Markings on this Confederate ammunition box:96 Lbs~1000~Cart. Cal. 57-58ELONGATED BALLRichmond ArsenalAugt. 1864
Pretty much since I began this blog, I have harped on the necessity of keeping ammunition in combat packing.
Last night, I reached over during my insomniac reading period and pulled down Volume III of Douglas Southall Freeman's classic, Lee's Lieutenants. The volume fell open to this paragraph about the fighting around Culp's Hill at Gettysburg:
Despite this inequality of firepower, Confederate losses were light. Steuart had his men well in hand and he instructed them to keep under cover. When his ammunition ran low, one of his staff took three men from the ranks, walked more than a mile to the ordnance train and brought back two large boxes of cartridges to the foot of the hill.
(MBV: Likely two 1000 round crates of .58 caliber minie ball cartridges as pictured above each weighing 96 pounds.
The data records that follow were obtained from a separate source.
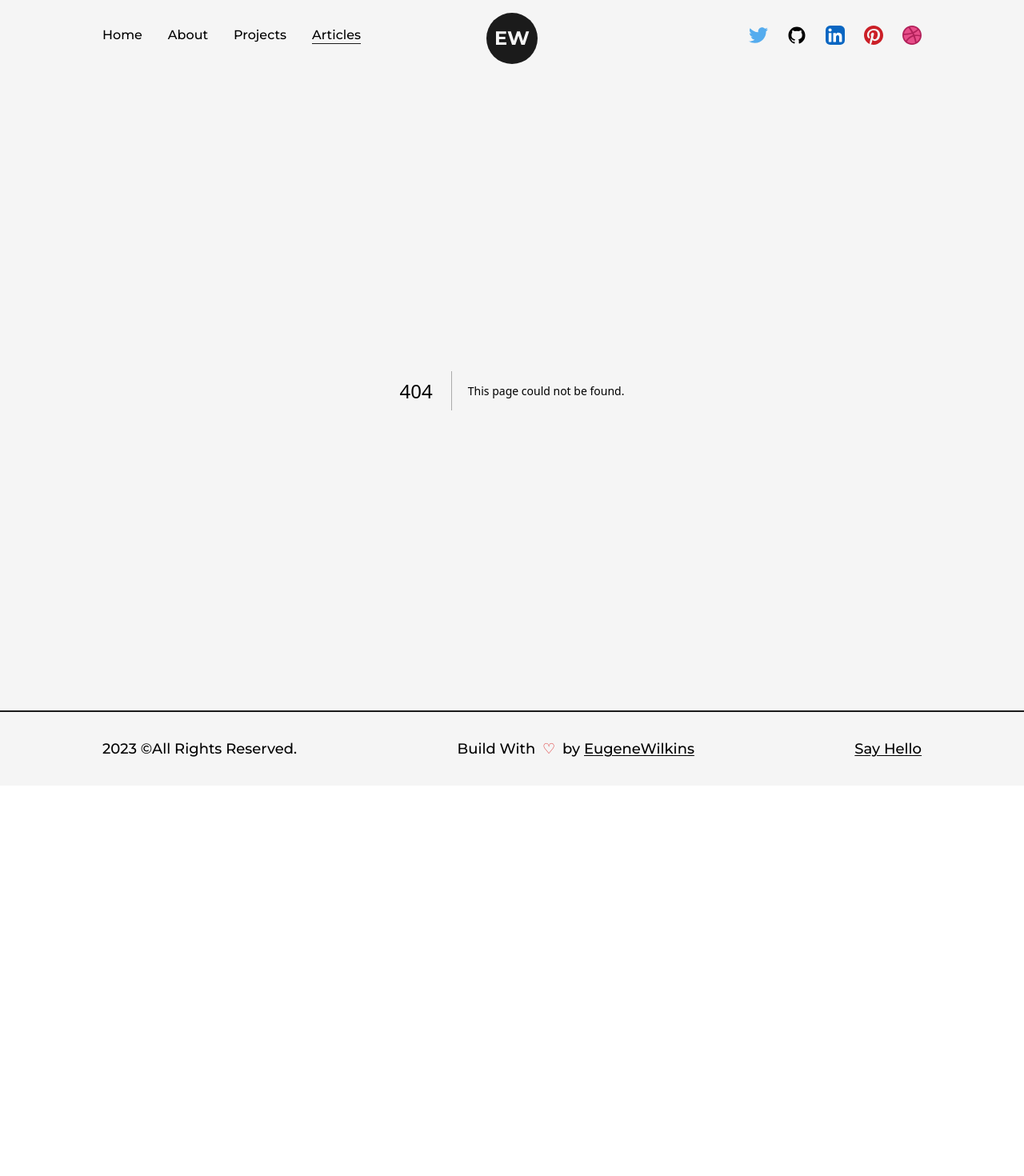
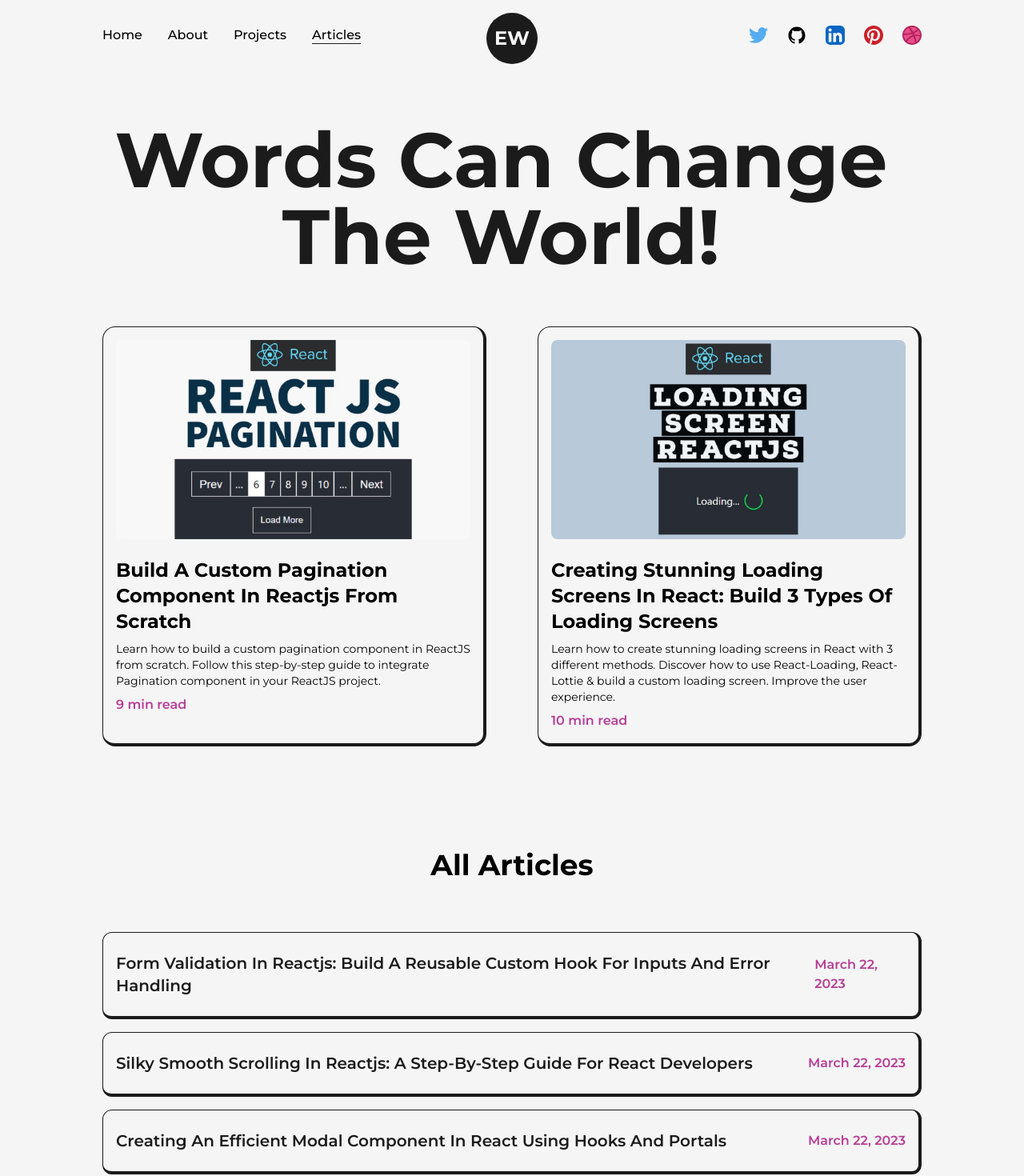
Before and after one commit to ewilkinsiii/Next.js-Developer-Portfolio, a Next.js app: page /articles in a window 1280 px wide. Before the commit this address had no page. Shown: the top 1470 px of the page at 80% size. Before the commit the page ends 982 px from the top, so only its background shows below. Built offline with nearby package versions, Linux system fonts and the light colour scheme.

Commit message:
added articles

```diff
--- /dev/null
+++ b/src/pages/articles.js
@@ -0,0 +1,188 @@
+import React, { useRef } from "react";
+import Head from "next/head";
+import Layout from "@/components/Layout";
+import AnimatedText from "@/components/AnimatedText";
+import Link from "next/link";
+import Image from "next/image";
+import article1 from "../../public/images/articles/pagination component in reactjs.jpg";
+import article2 from "../../public/images/articles/create loading screen in react js.jpg";
+import article3 from "../../public/images/articles/create modal component in react using react portals.png";
+import article4 from "../../public/images/articles/form validation in reactjs using custom react hook.png";
+import article5 from "../../public/images/articles/smooth scrolling in reactjs.png";
+import article6 from "../../public/images/articles/todo list app built using react redux and framer motion.png";
+import article7 from "../../public/images/articles/What is higher order component in React.jpg";
+import article8 from "../../public/images/articles/What is Redux with easy explanation.png";
+
+import { motion, useMotionValue } from "framer-motion";
+
+const FramerImage = motion(Image);
+
+const MovingImg = ({ title, img, link }) => {
+  const x = useMotionValue(0);
+  const y = useMotionValue(0);
+  const imgRef = useRef(null);
+
+  const mouseHandler = (event) => {
+    // console.log(event.pageX);
+    imgRef.current.style.display = "inline-block";
+    x.set(event.pageX);
+    y.set(-10);
+  };
+
+  const mouseLeaveHandler = (event) => {
+    // console.log(event.pageX);
+    imgRef.current.style.display = "none";
+    x.set(0);
+    y.set(0);
+  };
+
+  return (
+    <Link
+      href={link}
+      target="_blank"
+      onMouseMove={mouseHandler}
+      onMouseLeave={mouseLeaveHandler}
+    >
+      <h2 className="capitalize text-xl font-semibold hover:underline">
+        {title}
+      </h2>
+      <FramerImage
+        style={{ x: x, y: y }}
+        initial={{ opacity: 0 }}
+        whileInView={{ opacity: 1, transition: { duration: 0.2 } }}
+        ref={imgRef}
+        src={img}
+        alt={title}
+        className="z-10 w-96 h-auto hidden absolute rounded-lg"
+      />
+    </Link>
+  );
+};
+
+const Article = ({ img, title, date, link }) => {
+  return (
+    <motion.li
+      initial={{ y: 200 }}
+      whileInView={{ y: 0, transition: { duration: 0.5, ease: "easeInOut" } }}
+      viewport={{ once: true }}
+      className="relative w-full p-4 py-6 my-4 rounded-xl
+    flex items-center justify-between bg-light text-dark
+    first:mt-0 border border-solid border-dark border-r-4 border-b-4"
+    >
+      <MovingImg img={img} title={title} link={link} />
+      <span className="text-primary font-semibold pl-4">{date}</span>
+    </motion.li>
+  );
+};
+
+const FeaturedArticle = ({ img, title, time, summary, link }) => {
+  return (
+    <li
+      className="relative col-span-1 w-full p-4 bg-light
+    border border-solid border-dark rounded-2xl  border-dark border-r-4 border-b-4"
+    >
+      <div className="absolute top-0 -right-3 -z-10 w-[101%] h-[103%] rounded-[2.5rem] bg-dark rounded-br-3xl" />
+      <Link
+        href={link}
+        target="_blank"
+        className="w-full inline-block cursor-pointer overflow-hidden rounded-lg"
+      >
+        <FramerImage
+          src={img}
+          alt={title}
+          className="w-full h-auto"
+          whileHover={{ scale: 1.05 }}
+          transition={{ duration: 0.2 }}
+        />
+      </Link>
+      <Link href={link} target="_blank">
+        <h2 className="capitalize text-2xl font-bold my-2  mt-4 hover:underline">
+          {title}
+        </h2>
+      </Link>
+      <p className="text-sm mb-2">{summary}</p>
+      <span className="text-primary font-semibold">{time} read</span>
+    </li>
+  );
+};
+
+const articles = () => {
+  return (
+    <>
+      <Head>
+        <title>Eugene Wilkins | Articles Page</title>
+        <meta name="articles" content="blog articles" />
+      </Head>
+      <main className="w-full mb-16 flex flex-col items-center justify-center overflow-hidden">
+        <Layout className="pt-16">
+          <AnimatedText text="Words Can Change The World!" className="mb-16" />
+          <ul className="grid grid-cols-2 gap-16">
+            <FeaturedArticle
+              img={article1}
+              title="Build A Custom Pagination Component In Reactjs From Scratch"
+              time="9 min"
+              summary="Learn how to build a custom pagination component in ReactJS from scratch.
+                Follow this step-by-step guide to integrate Pagination component in your ReactJS project."
+              link="/"
+            />
+
+            <FeaturedArticle
+              img={article2}
+              title="Creating Stunning Loading Screens In React: Build 3 Types Of Loading Screens"
+              time="10 min"
+              summary="Learn how to create stunning loading screens in React with 3 different methods.
+               Discover how to use React-Loading, React-Lottie & build a custom loading screen.
+               Improve the user experience."
+              link="/"
+            />
+          </ul>
+
+          <h2 className="font-bold text-4xl w-full text-center my-16 mt-32">
+            All Articles
+          </h2>
+          <ul>
+            <Article
+              img={article4}
+              title="Form Validation In Reactjs: Build A Reusable Custom Hook For Inputs And Error Handling"
+              date="March 22, 2023"
+              link="/"
+            />
+            <Article
+              img={article5}
+              title="Silky Smooth Scrolling In Reactjs: A Step-By-Step Guide For React Developers"
+              date="March 22, 2023"
+              link="/"
+            />
+            <Article
+              img={article3}
+              title="Creating An Efficient Modal Component In React Using Hooks And Portals
+              "
+              date="March 22, 2023"
+              link="/"
+            />
+            <Article
+              img={article6}
+              title="Build A Fabulous Todo List App With React, Redux And Framer-Motion"
+              date="March 22, 2023"
+              link="/"
+            />
+            <Article
+              img={article8}
+              title="Redux Simplified: A Beginner's Guide For Web Developers"
+              date="March 22, 2023"
+              link="/"
+            />
+            <Article
+              img={article7}
+              title="What Is Higher Order Component (Hoc) In React?"
+              date="March 22, 2023"
+              link="/"
+            />
+          </ul>
+        </Layout>
+      </main>
+    </>
+  );
+};
+
+export default articles;
--- a/src/pages/projects.js
+++ b/src/pages/projects.js
@@ -6,10 +6,9 @@
 import Link from "next/link";
 import React from "react";
 import project1 from "../../public/images/projects/crypto-screener-cover-image.jpg";
+import { motion } from "framer-motion";
 
-{
-  /* <div className="absolute top-0 -right-3 -z-[102%] h-[103%] rounded-[2rem] bg-dark"/> */
-}
+const FramerImage = motion(Image);
 
 const FeatureProject = ({ type, title, summary, img, link, github }) => {
   return (
@@ -23,7 +22,13 @@
         target="_blank"
         className="w-1/2 cursor-pointer overflow-hidden rounded-lg"
       >
-        <Image src={img} alt={title} className="w-full h-auto" />
+        <FramerImage
+          src={img}
+          alt={title}
+          className="w-full h-auto"
+          whileHover={{ scale: 1.05 }}
+          transition={{ duration: 0.2 }}
+        />
       </Link>
 
       <div className="w-1/2 flex flex-col items-start justify-between pl-6">
@@ -65,7 +70,13 @@
         target="_blank"
         className="w-full cursor-pointer overflow-hidden rounded-lg"
       >
-        <Image src={img} alt={title} className="w-full h-auto" />
+        <FramerImage
+          src={img}
+          alt={title}
+          className="w-full h-auto"
+          whileHover={{ scale: 1.05 }}
+          transition={{ duration: 0.2 }}
+        />
       </Link>
 
       <div className="w-full flex flex-col items-start justify-between mt-4">
```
This was heavy enough to be sure yet this wasn't much per man when distributed along the firing line. However it was likely all the four men could carry between them -- too bad they didn't have some pack mules.)
There they dumped the cartridges into a blanket, slung the blanket on a sapling and mounted the hill with the sapling over their shoulders. (Page 142.)
Note that this improvisation is evidence that neither the staff nor the ordnance train officers thought ahead to supply the troops during the night the unit spent on the hill before dawn. Proper planning prevents piss-poor performance.